The Rule of Six is set to have a big impact on families and businesses across the Anglia region.
It is now illegal to gather in groups of more than six people, apart from some limited exemptions. So who are the winners and losers?
For soft play area's like Northampton's Riverside Hub the new rule of six is a hammer blow.
After waiting many months to re-open it can't host the children's parties which make up a big chunk of its income.
Ellis Potter, owner of Riverside Hub, said: "It's such a restraint, such a strangle hole over the business. With restricted numbers on visitors, this rule of six just knocks everything out of the window.
"We just really don't know what the winter's going to look like. It's certainly not going to look good, so it's very, very difficult for us right now."
So a lot of disappointed birthday children as the pirate and dinosaur rooms stand empty. In better times the Riverside might host 20 parties a day at weekends.
In Scotland and Wales children don't count as a six so places like the Riverside Hub could have up to six adults supervising a children's party.
Others though have more cause for optimism. Gym and yoga groups like this one in Saffron Walden still able to meet in person, not reverting back to online sessions.
Siobhan Kemp, a yoga instructor, said: "'We've all done what we can to muddle through with online but this is better, this is how we like to practice yoga.
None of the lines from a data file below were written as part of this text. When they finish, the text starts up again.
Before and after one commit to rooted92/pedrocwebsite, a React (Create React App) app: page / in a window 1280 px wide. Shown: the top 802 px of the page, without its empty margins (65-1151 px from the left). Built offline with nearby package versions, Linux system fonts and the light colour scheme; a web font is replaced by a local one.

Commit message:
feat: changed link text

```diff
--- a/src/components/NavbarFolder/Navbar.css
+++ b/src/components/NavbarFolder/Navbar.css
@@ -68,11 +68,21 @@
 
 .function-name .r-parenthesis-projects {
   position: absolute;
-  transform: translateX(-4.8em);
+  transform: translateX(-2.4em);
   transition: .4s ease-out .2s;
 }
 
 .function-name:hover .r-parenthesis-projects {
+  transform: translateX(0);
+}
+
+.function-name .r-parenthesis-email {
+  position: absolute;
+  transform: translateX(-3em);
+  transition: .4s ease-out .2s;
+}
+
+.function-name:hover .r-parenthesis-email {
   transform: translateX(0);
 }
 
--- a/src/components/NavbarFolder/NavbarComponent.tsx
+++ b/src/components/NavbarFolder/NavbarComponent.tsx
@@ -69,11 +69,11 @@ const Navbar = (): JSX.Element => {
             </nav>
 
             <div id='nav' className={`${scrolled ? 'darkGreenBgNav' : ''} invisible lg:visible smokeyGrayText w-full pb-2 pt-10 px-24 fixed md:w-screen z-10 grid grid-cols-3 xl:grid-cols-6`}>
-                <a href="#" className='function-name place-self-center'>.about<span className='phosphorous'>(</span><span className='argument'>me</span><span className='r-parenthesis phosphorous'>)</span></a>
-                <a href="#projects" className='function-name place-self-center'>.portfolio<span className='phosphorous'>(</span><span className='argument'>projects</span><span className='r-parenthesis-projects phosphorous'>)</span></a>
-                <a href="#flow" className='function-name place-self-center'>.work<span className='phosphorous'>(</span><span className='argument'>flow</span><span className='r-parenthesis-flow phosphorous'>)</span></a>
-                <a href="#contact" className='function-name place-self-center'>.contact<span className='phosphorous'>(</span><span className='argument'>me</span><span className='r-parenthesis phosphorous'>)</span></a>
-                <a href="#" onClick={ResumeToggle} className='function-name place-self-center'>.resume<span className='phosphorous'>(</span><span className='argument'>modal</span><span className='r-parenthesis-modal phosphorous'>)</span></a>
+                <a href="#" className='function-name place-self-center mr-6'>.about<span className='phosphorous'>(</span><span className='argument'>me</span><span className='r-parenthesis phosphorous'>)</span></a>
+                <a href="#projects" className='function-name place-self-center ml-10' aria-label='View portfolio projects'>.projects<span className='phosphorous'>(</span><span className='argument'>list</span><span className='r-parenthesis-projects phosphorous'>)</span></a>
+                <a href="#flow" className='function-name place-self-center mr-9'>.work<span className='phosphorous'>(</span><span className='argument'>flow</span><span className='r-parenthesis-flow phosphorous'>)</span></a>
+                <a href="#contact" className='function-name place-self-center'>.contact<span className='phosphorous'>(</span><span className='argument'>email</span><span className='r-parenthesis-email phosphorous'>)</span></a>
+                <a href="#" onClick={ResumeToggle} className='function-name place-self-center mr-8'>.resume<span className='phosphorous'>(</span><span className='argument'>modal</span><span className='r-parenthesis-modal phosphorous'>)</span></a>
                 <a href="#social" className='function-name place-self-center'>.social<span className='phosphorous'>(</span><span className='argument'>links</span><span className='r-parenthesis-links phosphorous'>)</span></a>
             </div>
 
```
"It's coming together as a group, connecting even though we can do that safely, which is why I felt a bit concerned when the news came through, but so happy we're able to continue doing what we do."
But while weddings and funerals can still have receptions for up to thirty people christenings can't.
Tami White from Great Yarmouth must cancel next weekend's celebration for her baby daughter Brooke.
Tami White said: "When Brooke was born everything seems to have been cancelled or delayed. I thought we'd finally had our chance to celebrate her, but I was gutted really.
"I find it frustrating when you can go to the pub and be around strangers or you could go on a plane and sit near 200 strangers, but I can't sit with my family."
On the subject of pubs many in the industry hope maximising groups at six will make it easier for them to maintain social distancing among their customers.
Dawn Hopkins is licencee of The Rose in Norwich and is vice chair of the Campaign for Pubs.
Dawn Hopkins said: "It's a guideline that many of us have been working to anyway, so for a lot of people it won't make a huge amount of difference.
"It just means it's law so it's not us being awkward it's a legal requirement for pubs now to stick to groups of six."
As children explore the Riverside Hub so we're all discovering what impact the Rule of Six will have on each of us. For many there's bound to be a period of adjustment.